All I have to do now is work both hands and feet in a set order as per the music and I will have it licked! Easier said than done of course and I found out quite quickly that the connections between brain and hands/feet are not so responsive as they should be……not bad but plenty of scope for improvement.

The hour flew by and I was so disappointed when it came to an end. Nick asked me whether I would be coming again (try keeping me away) and when I said yes, he told me which drum sticks and music book I will need for my future lessons and practice.

My new drum sticks

My new drum sticks

Drums Easy

Drums Easy

I had actually progressed quite a long way in my first lesson, my previous experience with piano, clarinet and guitar clearly helping with reading the music and keeping the rhythm going. I felt pleased with myself for making the effort, enjoying the experience and there is no doubt that drumming had definitely made me feel good about myself without expending too much physical energy. This is important when fighting M.E/ CFS and if this continues, I would recommend that everyone should try it! Here is a link to an article giving you ten reasons why drumming is good for your health 🙂

If you struggle with loud noises you can be comforted that when learning to play, the drums are covered in foam to reduce the noise effectively, and if you want a drum set at home, you can get an electronic set which has headphones and volume control.

Perfect!

My practice drum set

My practice drum set

Mmmmmmm…..

garfield

I have been feeling much better today after a good nights sleep. Sleep makes a lot of difference and I only wish that I could guarantee 8 hours quality  shut-eye every night as this would make my life so much easier. My GP has told me that the last thing that returns to normal after a depressive episode is sleep, so in the meantime I just need to be grateful for what I get.

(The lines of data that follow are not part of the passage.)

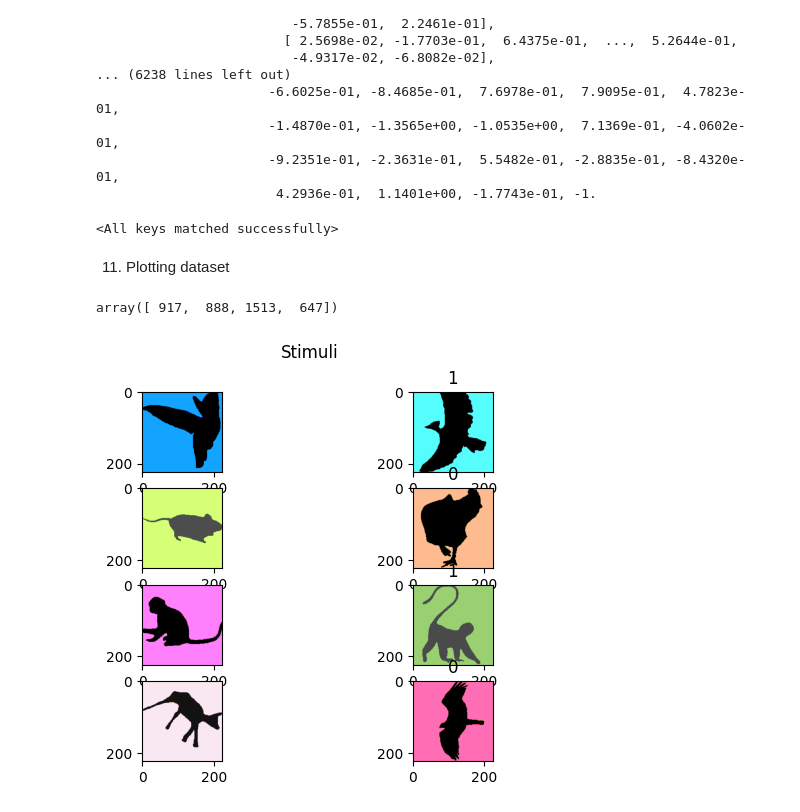
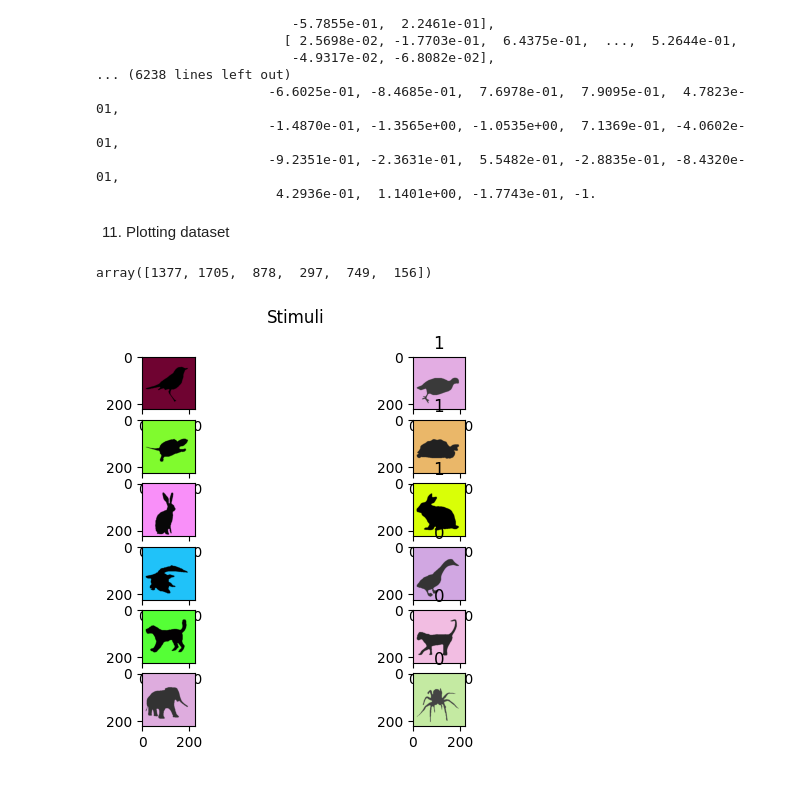
Before and after one commit to AnaBelenCarbajal/Thesis, a Jupyter notebook: Pre_trainig_Animal_shapes_Dataset.ipynb, the cells around one changed output. Saved outputs shown, nothing was run; the diff lists cells and outputs as text; code cells hidden in the pictures.

```diff
--- a/Pre_trainig_Animal_shapes_Dataset.ipynb
+++ b/Pre_trainig_Animal_shapes_Dataset.ipynb
@@ -199,23 +198,34 @@ class ShapeImageDataset (Dataset):
 
   # __getitem__
   def __getitem__(self, idx):
-    current_image = self.img_labels[idx]
+    # image 1
+    img1_data = self.img_labels[idx]
+    img1_label = img1_data["label"]
+
+    # 50-50 choose image 2 from same category
     same = choice(self.same_category)
-    current_label = current_image["label"]
     if same == 1:
-      category = current_label
+      img2_label = img1_label
     else:
-      category = self.pick_other_category(current_label)
+      img2_label = self.pick_other_category(img1_label)
 
-    other_image = self.select_random_image(category)
-    img1 = self.read_image_from_directory(current_image)
-    img2 = self.read_image_from_directory(other_image)
+    # image 2
+    img2_data = self.select_random_image(img2_label)
+
+    #gt
+    if img1_label == img2_label:
+      gt = 1
+    else:
+      gt = 0
+
+    img1 = self.read_image_from_directory(img1_data)
+    img2 = self.read_image_from_directory(img2_data)
 
     if self.transform:
       img1 = self.transform(img1)
       img2 = self.transform(img2)
 
-    return img1, img2, same
+    return img1, img2, gt
 # %% [markdown]
 10) network
 # %%
@@ -237,21 +249,12 @@ net_2afc = osculari.models.paradigm_2afc_merge_concatenate(**readout_kwargs)
 11) Creating dataset (len=2000)
 # %%
 preprocess = v2.Compose(
-    [   #v2.Pad(padding = choice(positions), fill=128),
+    [   v2.Pad(padding = choice(positions), fill=128),
         v2.ToDtype(torch.float32, scale=True),
         v2.Normalize(mean=[0.485, 0.456, 0.406], std=[0.229, 0.224, 0.225]),
-        v2.ColorJitter(brightness=(0.8, 10), contrast=(0.6,1), saturation=0, hue=0.5),
+        v2.ColorJitter(brightness=(0.8, 10), contrast=(0.6,1), hue=0.5),
     ]
 )
-# %%
-preprocess = v2.Compose(
-    [   v2.Resize([224,224]),
-        #v2.Pad(padding = choice(positions), fill=128),
-        v2.ToDtype(torch.float32, scale=True),
-        v2.Normalize(mean=[0.485, 0.456, 0.406], std=[0.229, 0.224, 0.225]),
-        v2.ColorJitter(brightness=(0.8, 10), contrast=0.5, saturation=0.5, hue=0.5),
-    ]
-)
 # %%
 pretraining_dataset = ShapeImageDataset(data, img_dir, labels, preprocess)
 len(pretraining_dataset)
@@ -363,29 +349,25 @@ loaded_model = osculari.models.paradigm_2afc_merge_concatenate(**readout_kwargs)
-# %%
-loaded_model.load_state_dict(loaded_weights)
-# %% [output]
-<All keys matched successfully>
 # %% [markdown]
 11) Plotting dataset
 # %%
 # create random numbers from 0 to 1999 to create pairs of shapes
-randoms = np.random.randint(0, 1999, 4)
+randoms = np.random.randint(0, 1999, 6)
 randoms
 # %% [output]
-array([ 917,  888, 1513,  647])
+array([1377, 1705,  878,  297,  749,  156])
 # %%
-fig, ax = plt.subplots(4, 2)
+fig, ax = plt.subplots(6, 2)
 fig.suptitle("Stimuli")
 
 for idx, random in enumerate(randoms):
   pairs = pretraining_dataset[random]
   img1 = pairs[0]
   img2 = pairs[1]
   gt = pairs[2]
 
   ax[idx][0].imshow(transform.to_pil_image(img1))
 
   title = str(gt)
   ax[idx][1].set_title(title)
   ax[idx][1].imshow(transform.to_pil_image(img2))
 # %% [output]
-[figure, old version]
+[figure, new version]
```
Also changed, not shown: parts of 10 cells of this notebook.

What worries me about today however is that I have done much more than I have done for many months. This is dangerous territory for anyone suffering from ME/CFS as it usually means that we will pay the price tomorrow, next week, next month when our bodies realise that we have expended far more energy than we have stockpiled and we are running “on empty”. I am therefore determined to rest tomorrow to try and recover some of the excess energy I have used today. It may work, it may not and I have only myself to blame if I have overdone things to the extent that it exhausts me. Pacing is absolutely the key to managing this illness and if I don’t have the discipline to do that I can expect a relapse.

Harsh but true. Unfortunately. I am sure that there are many more people out there who experience the same challenge. Those who like me are normally high energy, high achieving individuals who now find that we have to be more measured and conservative in our approach to life. Sadly our energy and enthusiasm are our enemy and it is difficult to manage the reality of our performance against our expectations.

Grrrrrrr…it is very frustrating and I doubt whether I will ever come to terms with having to rein myself in but I can only do my best. Every day I am working against the high tide of my personality type. I am not measured and controlled. I am emotional not objective. I feel things deeply and I never, ever stop doing things. From the moment I get out of bed to when I eventually close my eyes at night, I am doing something constructive. Otherwise, it’s a waste of time.

Living in both sides of a parallel universe would be a perfect solution but I guess that’s too much to expect!

In the meantime I have to conserve my energy as best I can and move forward. I have hope and support from friends, family and colleagues. I will not let this illness stop me from doing what I do best.